The entries that follow need to be reproduced exactly, minus any images.

::: Source material :::

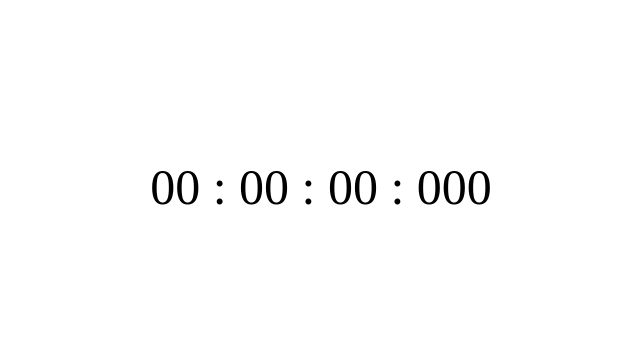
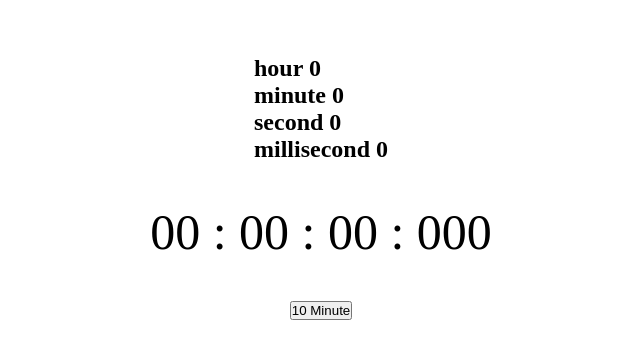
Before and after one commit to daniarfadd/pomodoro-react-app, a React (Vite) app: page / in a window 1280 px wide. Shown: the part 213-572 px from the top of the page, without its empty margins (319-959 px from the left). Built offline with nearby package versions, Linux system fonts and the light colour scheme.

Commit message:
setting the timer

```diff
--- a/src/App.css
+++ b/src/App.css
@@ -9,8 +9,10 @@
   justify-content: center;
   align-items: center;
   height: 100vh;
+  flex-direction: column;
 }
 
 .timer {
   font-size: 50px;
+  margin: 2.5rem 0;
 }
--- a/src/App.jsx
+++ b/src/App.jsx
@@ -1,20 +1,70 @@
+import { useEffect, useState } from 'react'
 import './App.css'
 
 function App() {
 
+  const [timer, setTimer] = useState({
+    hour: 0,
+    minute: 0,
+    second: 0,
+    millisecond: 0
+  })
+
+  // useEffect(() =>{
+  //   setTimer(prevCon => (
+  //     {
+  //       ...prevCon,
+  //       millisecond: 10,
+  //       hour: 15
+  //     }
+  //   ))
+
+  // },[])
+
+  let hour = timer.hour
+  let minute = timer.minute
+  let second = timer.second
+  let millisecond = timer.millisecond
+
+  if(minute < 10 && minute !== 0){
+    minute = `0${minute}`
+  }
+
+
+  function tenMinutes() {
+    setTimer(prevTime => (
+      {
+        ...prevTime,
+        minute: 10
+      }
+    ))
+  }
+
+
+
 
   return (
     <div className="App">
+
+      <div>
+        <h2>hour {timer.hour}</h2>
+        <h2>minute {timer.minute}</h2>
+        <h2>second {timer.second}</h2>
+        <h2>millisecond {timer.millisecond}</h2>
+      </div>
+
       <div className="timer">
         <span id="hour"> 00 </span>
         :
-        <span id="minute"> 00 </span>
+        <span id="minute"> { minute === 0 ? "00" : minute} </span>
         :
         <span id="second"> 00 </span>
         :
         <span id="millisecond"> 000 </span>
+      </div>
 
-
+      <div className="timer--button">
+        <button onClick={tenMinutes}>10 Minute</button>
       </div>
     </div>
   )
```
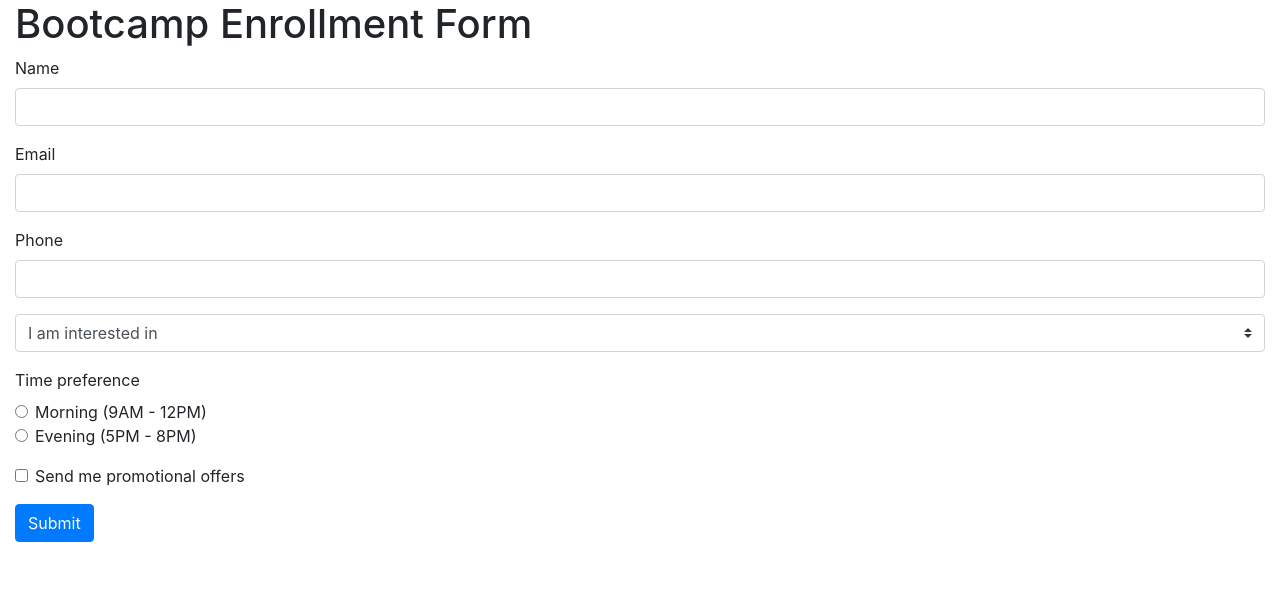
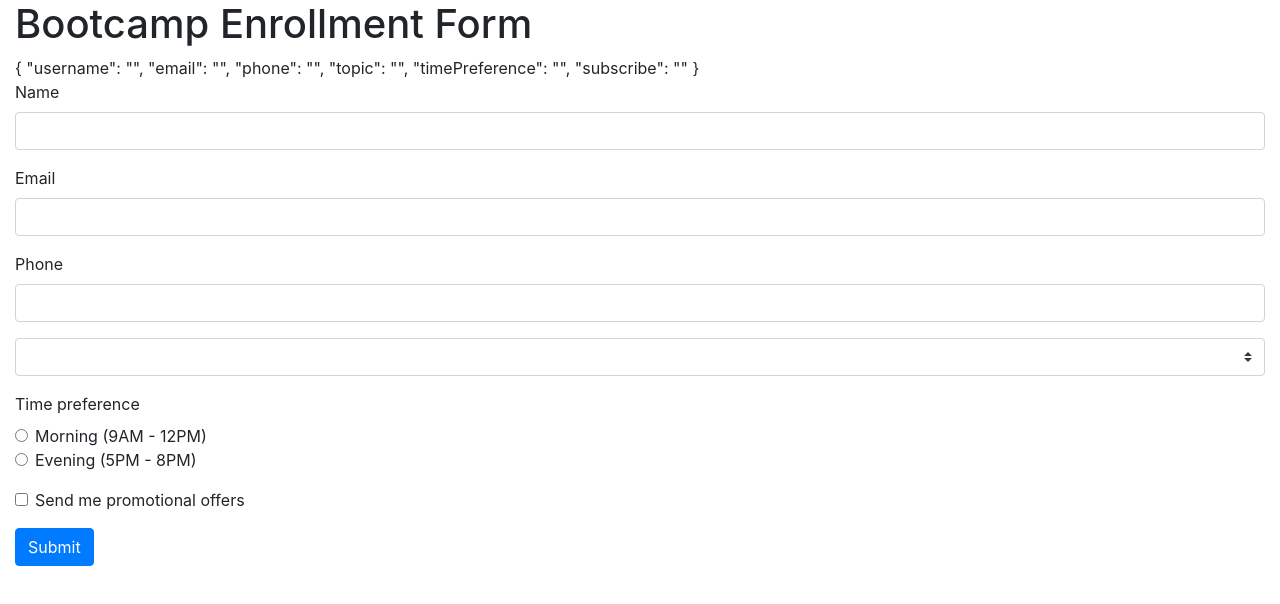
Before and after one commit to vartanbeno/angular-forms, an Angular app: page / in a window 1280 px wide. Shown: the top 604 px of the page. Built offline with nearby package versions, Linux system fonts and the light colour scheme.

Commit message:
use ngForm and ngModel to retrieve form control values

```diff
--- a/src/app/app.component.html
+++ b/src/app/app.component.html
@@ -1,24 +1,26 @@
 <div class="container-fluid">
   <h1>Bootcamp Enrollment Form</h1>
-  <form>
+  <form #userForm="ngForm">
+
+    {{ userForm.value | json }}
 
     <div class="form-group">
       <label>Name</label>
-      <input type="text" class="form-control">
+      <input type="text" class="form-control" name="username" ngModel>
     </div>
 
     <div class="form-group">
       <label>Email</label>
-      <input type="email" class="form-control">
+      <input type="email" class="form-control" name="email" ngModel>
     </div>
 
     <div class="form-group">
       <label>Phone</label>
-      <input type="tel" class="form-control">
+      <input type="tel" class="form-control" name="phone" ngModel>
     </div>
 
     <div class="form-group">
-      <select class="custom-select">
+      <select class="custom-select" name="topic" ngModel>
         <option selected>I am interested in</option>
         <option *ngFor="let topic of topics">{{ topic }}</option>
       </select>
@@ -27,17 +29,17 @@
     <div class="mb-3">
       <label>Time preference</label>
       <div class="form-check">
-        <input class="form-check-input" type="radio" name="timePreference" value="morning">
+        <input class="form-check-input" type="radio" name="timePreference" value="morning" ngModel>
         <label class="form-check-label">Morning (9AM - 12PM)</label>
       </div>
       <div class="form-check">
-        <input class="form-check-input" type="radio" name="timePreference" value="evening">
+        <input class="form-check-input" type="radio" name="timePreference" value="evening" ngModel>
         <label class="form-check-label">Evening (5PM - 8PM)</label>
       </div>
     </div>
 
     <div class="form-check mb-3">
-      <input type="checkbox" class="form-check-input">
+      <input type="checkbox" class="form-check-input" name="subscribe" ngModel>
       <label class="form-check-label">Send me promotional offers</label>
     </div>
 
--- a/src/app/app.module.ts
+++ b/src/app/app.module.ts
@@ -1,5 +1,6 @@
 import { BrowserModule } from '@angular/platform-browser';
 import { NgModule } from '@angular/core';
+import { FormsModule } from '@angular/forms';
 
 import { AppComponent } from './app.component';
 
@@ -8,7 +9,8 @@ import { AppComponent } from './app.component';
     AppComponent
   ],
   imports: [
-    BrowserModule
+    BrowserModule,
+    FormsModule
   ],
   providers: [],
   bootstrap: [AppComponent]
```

:::

# Completed task:
Before and after one commit to daniarfadd/pomodoro-react-app, a React (Vite) app: page / in a window 1280 px wide. Shown: the part 213-572 px from the top of the page, without its empty margins (319-959 px from the left). Built offline with nearby package versions, Linux system fonts and the light colour scheme.

Commit message:
setting the timer

```diff
--- a/src/App.css
+++ b/src/App.css
@@ -9,8 +9,10 @@
   justify-content: center;
   align-items: center;
   height: 100vh;
+  flex-direction: column;
 }
 
 .timer {
   font-size: 50px;
+  margin: 2.5rem 0;
 }
--- a/src/App.jsx
+++ b/src/App.jsx
@@ -1,20 +1,70 @@
+import { useEffect, useState } from 'react'
 import './App.css'
 
 function App() {
 
+  const [timer, setTimer] = useState({
+    hour: 0,
+    minute: 0,
+    second: 0,
+    millisecond: 0
+  })
+
+  // useEffect(() =>{
+  //   setTimer(prevCon => (
+  //     {
+  //       ...prevCon,
+  //       millisecond: 10,
+  //       hour: 15
+  //     }
+  //   ))
+
+  // },[])
+
+  let hour = timer.hour
+  let minute = timer.minute
+  let second = timer.second
+  let millisecond = timer.millisecond
+
+  if(minute < 10 && minute !== 0){
+    minute = `0${minute}`
+  }
+
+
+  function tenMinutes() {
+    setTimer(prevTime => (
+      {
+        ...prevTime,
+        minute: 10
+      }
+    ))
+  }
+
+
+
 
   return (
     <div className="App">
+
+      <div>
+        <h2>hour {timer.hour}</h2>
+        <h2>minute {timer.minute}</h2>
+        <h2>second {timer.second}</h2>
+        <h2>millisecond {timer.millisecond}</h2>
+      </div>
+
       <div className="timer">
         <span id="hour"> 00 </span>
         :
-        <span id="minute"> 00 </span>
+        <span id="minute"> { minute === 0 ? "00" : minute} </span>
         :
         <span id="second"> 00 </span>
         :
         <span id="millisecond"> 000 </span>
+      </div>
 
-
+      <div className="timer--button">
+        <button onClick={tenMinutes}>10 Minute</button>
       </div>
     </div>
   )
```
Before and after one commit to vartanbeno/angular-forms, an Angular app: page / in a window 1280 px wide. Shown: the top 604 px of the page. Built offline with nearby package versions, Linux system fonts and the light colour scheme.

Commit message:
use ngForm and ngModel to retrieve form control values

```diff
--- a/src/app/app.component.html
+++ b/src/app/app.component.html
@@ -1,24 +1,26 @@
 <div class="container-fluid">
   <h1>Bootcamp Enrollment Form</h1>
-  <form>
+  <form #userForm="ngForm">
+
+    {{ userForm.value | json }}
 
     <div class="form-group">
       <label>Name</label>
-      <input type="text" class="form-control">
+      <input type="text" class="form-control" name="username" ngModel>
     </div>
 
     <div class="form-group">
       <label>Email</label>
-      <input type="email" class="form-control">
+      <input type="email" class="form-control" name="email" ngModel>
     </div>
 
     <div class="form-group">
       <label>Phone</label>
-      <input type="tel" class="form-control">
+      <input type="tel" class="form-control" name="phone" ngModel>
     </div>
 
     <div class="form-group">
-      <select class="custom-select">
+      <select class="custom-select" name="topic" ngModel>
         <option selected>I am interested in</option>
         <option *ngFor="let topic of topics">{{ topic }}</option>
       </select>
@@ -27,17 +29,17 @@
     <div class="mb-3">
       <label>Time preference</label>
       <div class="form-check">
-        <input class="form-check-input" type="radio" name="timePreference" value="morning">
+        <input class="form-check-input" type="radio" name="timePreference" value="morning" ngModel>
         <label class="form-check-label">Morning (9AM - 12PM)</label>
       </div>
       <div class="form-check">
-        <input class="form-check-input" type="radio" name="timePreference" value="evening">
+        <input class="form-check-input" type="radio" name="timePreference" value="evening" ngModel>
         <label class="form-check-label">Evening (5PM - 8PM)</label>
       </div>
     </div>
 
     <div class="form-check mb-3">
-      <input type="checkbox" class="form-check-input">
+      <input type="checkbox" class="form-check-input" name="subscribe" ngModel>
       <label class="form-check-label">Send me promotional offers</label>
     </div>
 
--- a/src/app/app.module.ts
+++ b/src/app/app.module.ts
@@ -1,5 +1,6 @@
 import { BrowserModule } from '@angular/platform-browser';
 import { NgModule } from '@angular/core';
+import { FormsModule } from '@angular/forms';
 
 import { AppComponent } from './app.component';
 
@@ -8,7 +9,8 @@ import { AppComponent } from './app.component';
     AppComponent
   ],
   imports: [
-    BrowserModule
+    BrowserModule,
+    FormsModule
   ],
   providers: [],
   bootstrap: [AppComponent]
```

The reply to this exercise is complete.